*** Begin section ***

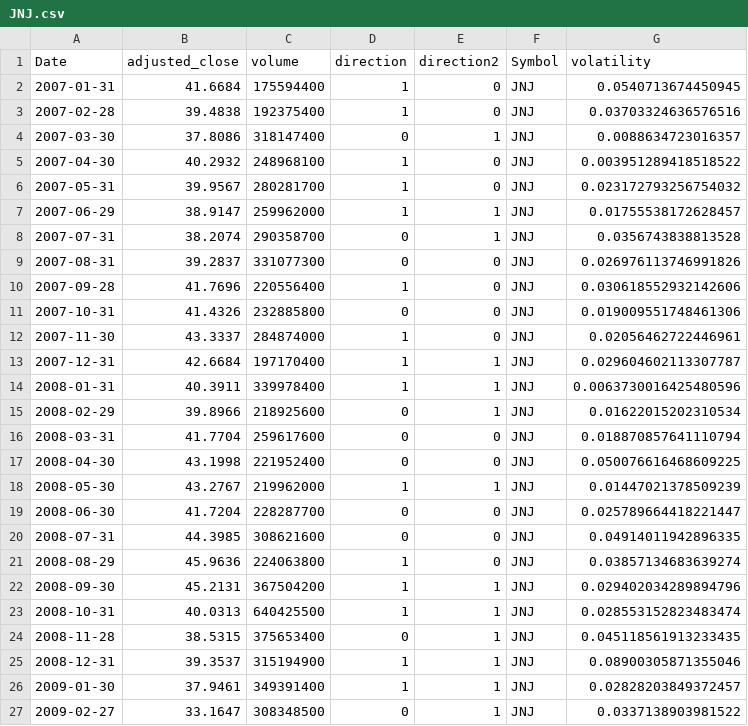
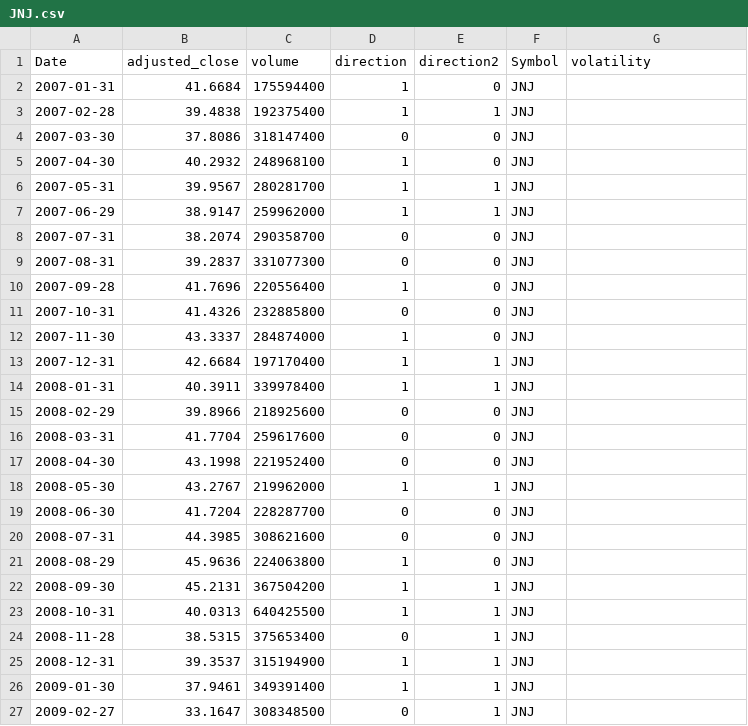
Before and after one commit to ElinorCheng/STA561, a CSV file: encode_price/Monthly/JNJ.csv, drawn as a sheet; only a part is shown; the diff covers the shown part only.

```diff
--- a/encode_price/Monthly/JNJ.csv
+++ b/encode_price/Monthly/JNJ.csv
@@ -1,27 +1,27 @@
 Date,adjusted_close,volume,direction,direction2,Symbol,volatility
-2007-01-31,41.6684,175594400,1,0,JNJ,0.0540713674450945
-2007-02-28,39.4838,192375400,1,0,JNJ,0.03703324636576516
-2007-03-30,37.8086,318147400,0,1,JNJ,0.0088634723016357
-2007-04-30,40.2932,248968100,1,0,JNJ,0.003951289418518522
-2007-05-31,39.9567,280281700,1,0,JNJ,0.023172793256754032
-2007-06-29,38.9147,259962000,1,1,JNJ,0.01755538172628457
-2007-07-31,38.2074,290358700,0,1,JNJ,0.0356743838813528
-2007-08-31,39.2837,331077300,0,0,JNJ,0.026976113746991826
-2007-09-28,41.7696,220556400,1,0,JNJ,0.030618552932142606
-2007-10-31,41.4326,232885800,0,0,JNJ,0.019009551748461306
-2007-11-30,43.3337,284874000,1,0,JNJ,0.02056462722446961
-2007-12-31,42.6684,197170400,1,1,JNJ,0.029604602113307787
-2008-01-31,40.3911,339978400,1,1,JNJ,0.0063730016425480596
-2008-02-29,39.8966,218925600,0,1,JNJ,0.01622015202310534
-2008-03-31,41.7704,259617600,0,0,JNJ,0.018870857641110794
-2008-04-30,43.1998,221952400,0,0,JNJ,0.050076616468609225
-2008-05-30,43.2767,219962000,1,1,JNJ,0.01447021378509239
-2008-06-30,41.7204,228287700,0,0,JNJ,0.025789664418221447
-2008-07-31,44.3985,308621600,0,0,JNJ,0.04914011942896335
-2008-08-29,45.9636,224063800,1,0,JNJ,0.03857134683639274
-2008-09-30,45.2131,367504200,1,1,JNJ,0.029402034289894796
-2008-10-31,40.0313,640425500,1,1,JNJ,0.028553152823483474
-2008-11-28,38.5315,375653400,0,1,JNJ,0.045118561913233435
-2008-12-31,39.3537,315194900,1,1,JNJ,0.08900305871355046
-2009-01-30,37.9461,349391400,1,1,JNJ,0.02828203849372457
-2009-02-27,33.1647,308348500,0,1,JNJ,0.0337138903981522
+2007-01-31,41.6684,175594400,1,0,JNJ,
+2007-02-28,39.4838,192375400,1,1,JNJ,
+2007-03-30,37.8086,318147400,0,0,JNJ,
+2007-04-30,40.2932,248968100,1,0,JNJ,
+2007-05-31,39.9567,280281700,1,1,JNJ,
+2007-06-29,38.9147,259962000,1,1,JNJ,
+2007-07-31,38.2074,290358700,0,0,JNJ,
+2007-08-31,39.2837,331077300,0,0,JNJ,
+2007-09-28,41.7696,220556400,1,0,JNJ,
+2007-10-31,41.4326,232885800,0,0,JNJ,
+2007-11-30,43.3337,284874000,1,0,JNJ,
+2007-12-31,42.6684,197170400,1,1,JNJ,
+2008-01-31,40.3911,339978400,1,1,JNJ,
+2008-02-29,39.8966,218925600,0,0,JNJ,
+2008-03-31,41.7704,259617600,0,0,JNJ,
+2008-04-30,43.1998,221952400,0,0,JNJ,
+2008-05-30,43.2767,219962000,1,1,JNJ,
+2008-06-30,41.7204,228287700,0,0,JNJ,
+2008-07-31,44.3985,308621600,0,0,JNJ,
+2008-08-29,45.9636,224063800,1,0,JNJ,
+2008-09-30,45.2131,367504200,1,1,JNJ,
+2008-10-31,40.0313,640425500,1,1,JNJ,
+2008-11-28,38.5315,375653400,0,1,JNJ,
+2008-12-31,39.3537,315194900,1,1,JNJ,
+2009-01-30,37.9461,349391400,1,1,JNJ,
+2009-02-27,33.1647,308348500,0,1,JNJ,
```
Also changed, not shown: 149 edited cells elsewhere in this file, encode_price/Monthly/AAPL.csv, encode_price/Monthly/AMZN.csv, 28 other files.
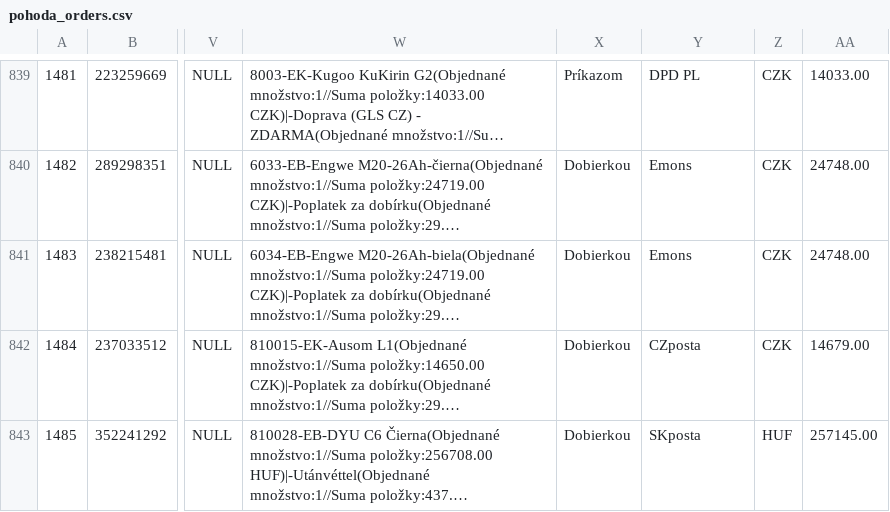
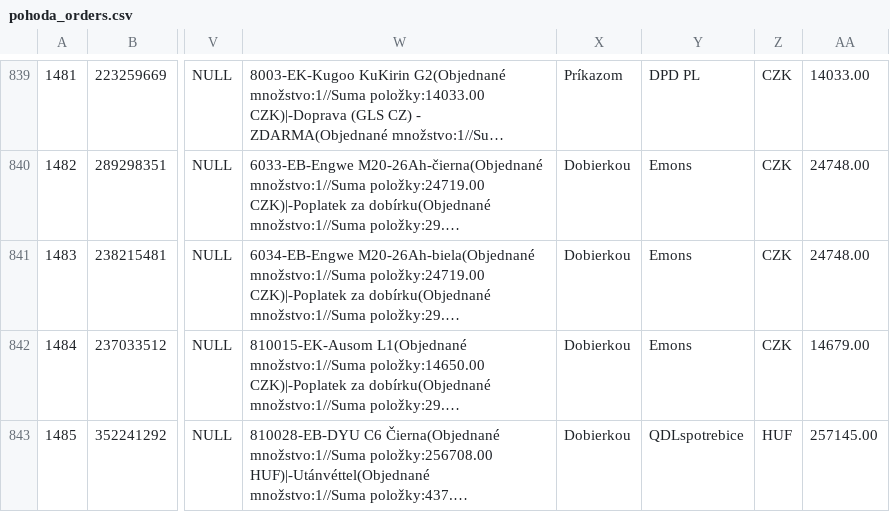
Before and after one commit to siso9993/orders-api, a CSV file: api/pohoda_orders.csv, drawn as a sheet; only a part is shown, gaps mark what is left out; long unchanged cells end in …; the diff names each change by its address in the sheet, - before the commit and + after, or states it on an @@ line.

```diff
--- a/api/pohoda_orders.csv
+++ b/api/pohoda_orders.csv
-Y842: CZposta
+Y842: Emons
-Y843: SKposta
+Y843: QDLspotrebice
```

*** End section ***

# WHAT IS NEEDED
An exact reprint of the records above is required, with all pictures left out.

# OUTPUT FOR THIS EXERCISE
Before and after one commit to ElinorCheng/STA561, a CSV file: encode_price/Monthly/JNJ.csv, drawn as a sheet; only a part is shown; the diff covers the shown part only.

```diff
--- a/encode_price/Monthly/JNJ.csv
+++ b/encode_price/Monthly/JNJ.csv
@@ -1,27 +1,27 @@
 Date,adjusted_close,volume,direction,direction2,Symbol,volatility
-2007-01-31,41.6684,175594400,1,0,JNJ,0.0540713674450945
-2007-02-28,39.4838,192375400,1,0,JNJ,0.03703324636576516
-2007-03-30,37.8086,318147400,0,1,JNJ,0.0088634723016357
-2007-04-30,40.2932,248968100,1,0,JNJ,0.003951289418518522
-2007-05-31,39.9567,280281700,1,0,JNJ,0.023172793256754032
-2007-06-29,38.9147,259962000,1,1,JNJ,0.01755538172628457
-2007-07-31,38.2074,290358700,0,1,JNJ,0.0356743838813528
-2007-08-31,39.2837,331077300,0,0,JNJ,0.026976113746991826
-2007-09-28,41.7696,220556400,1,0,JNJ,0.030618552932142606
-2007-10-31,41.4326,232885800,0,0,JNJ,0.019009551748461306
-2007-11-30,43.3337,284874000,1,0,JNJ,0.02056462722446961
-2007-12-31,42.6684,197170400,1,1,JNJ,0.029604602113307787
-2008-01-31,40.3911,339978400,1,1,JNJ,0.0063730016425480596
-2008-02-29,39.8966,218925600,0,1,JNJ,0.01622015202310534
-2008-03-31,41.7704,259617600,0,0,JNJ,0.018870857641110794
-2008-04-30,43.1998,221952400,0,0,JNJ,0.050076616468609225
-2008-05-30,43.2767,219962000,1,1,JNJ,0.01447021378509239
-2008-06-30,41.7204,228287700,0,0,JNJ,0.025789664418221447
-2008-07-31,44.3985,308621600,0,0,JNJ,0.04914011942896335
-2008-08-29,45.9636,224063800,1,0,JNJ,0.03857134683639274
-2008-09-30,45.2131,367504200,1,1,JNJ,0.029402034289894796
-2008-10-31,40.0313,640425500,1,1,JNJ,0.028553152823483474
-2008-11-28,38.5315,375653400,0,1,JNJ,0.045118561913233435
-2008-12-31,39.3537,315194900,1,1,JNJ,0.08900305871355046
-2009-01-30,37.9461,349391400,1,1,JNJ,0.02828203849372457
-2009-02-27,33.1647,308348500,0,1,JNJ,0.0337138903981522
+2007-01-31,41.6684,175594400,1,0,JNJ,
+2007-02-28,39.4838,192375400,1,1,JNJ,
+2007-03-30,37.8086,318147400,0,0,JNJ,
+2007-04-30,40.2932,248968100,1,0,JNJ,
+2007-05-31,39.9567,280281700,1,1,JNJ,
+2007-06-29,38.9147,259962000,1,1,JNJ,
+2007-07-31,38.2074,290358700,0,0,JNJ,
+2007-08-31,39.2837,331077300,0,0,JNJ,
+2007-09-28,41.7696,220556400,1,0,JNJ,
+2007-10-31,41.4326,232885800,0,0,JNJ,
+2007-11-30,43.3337,284874000,1,0,JNJ,
+2007-12-31,42.6684,197170400,1,1,JNJ,
+2008-01-31,40.3911,339978400,1,1,JNJ,
+2008-02-29,39.8966,218925600,0,0,JNJ,
+2008-03-31,41.7704,259617600,0,0,JNJ,
+2008-04-30,43.1998,221952400,0,0,JNJ,
+2008-05-30,43.2767,219962000,1,1,JNJ,
+2008-06-30,41.7204,228287700,0,0,JNJ,
+2008-07-31,44.3985,308621600,0,0,JNJ,
+2008-08-29,45.9636,224063800,1,0,JNJ,
+2008-09-30,45.2131,367504200,1,1,JNJ,
+2008-10-31,40.0313,640425500,1,1,JNJ,
+2008-11-28,38.5315,375653400,0,1,JNJ,
+2008-12-31,39.3537,315194900,1,1,JNJ,
+2009-01-30,37.9461,349391400,1,1,JNJ,
+2009-02-27,33.1647,308348500,0,1,JNJ,
```
Also changed, not shown: 149 edited cells elsewhere in this file, encode_price/Monthly/AAPL.csv, encode_price/Monthly/AMZN.csv, 28 other files.
Before and after one commit to siso9993/orders-api, a CSV file: api/pohoda_orders.csv, drawn as a sheet; only a part is shown, gaps mark what is left out; long unchanged cells end in …; the diff names each change by its address in the sheet, - before the commit and + after, or states it on an @@ line.

```diff
--- a/api/pohoda_orders.csv
+++ b/api/pohoda_orders.csv
-Y842: CZposta
+Y842: Emons
-Y843: SKposta
+Y843: QDLspotrebice
```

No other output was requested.